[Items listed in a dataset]
_ _ _ _

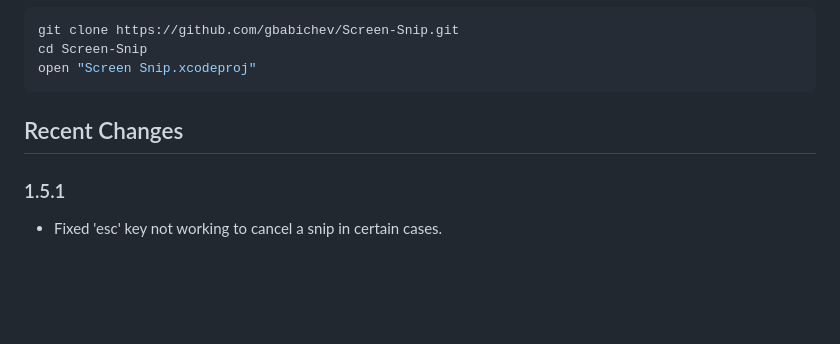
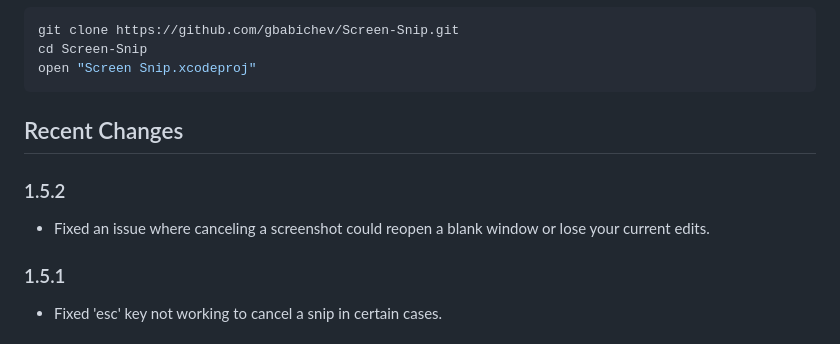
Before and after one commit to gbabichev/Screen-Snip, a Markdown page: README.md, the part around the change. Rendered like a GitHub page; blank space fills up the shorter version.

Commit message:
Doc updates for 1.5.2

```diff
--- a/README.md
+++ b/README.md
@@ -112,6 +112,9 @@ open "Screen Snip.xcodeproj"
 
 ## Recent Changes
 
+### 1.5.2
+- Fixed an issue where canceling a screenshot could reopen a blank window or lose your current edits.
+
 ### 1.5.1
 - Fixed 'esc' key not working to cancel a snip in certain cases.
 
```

_ _ _ _

* _WORK INSTRUCTIONS_: Return every entry above exactly as written, with no pictures included.

* _SOLVED EXERCISE_:
Before and after one commit to gbabichev/Screen-Snip, a Markdown page: README.md, the part around the change. Rendered like a GitHub page; blank space fills up the shorter version.

Commit message:
Doc updates for 1.5.2

```diff
--- a/README.md
+++ b/README.md
@@ -112,6 +112,9 @@ open "Screen Snip.xcodeproj"
 
 ## Recent Changes
 
+### 1.5.2
+- Fixed an issue where canceling a screenshot could reopen a blank window or lose your current edits.
+
 ### 1.5.1
 - Fixed 'esc' key not working to cancel a snip in certain cases.
 
```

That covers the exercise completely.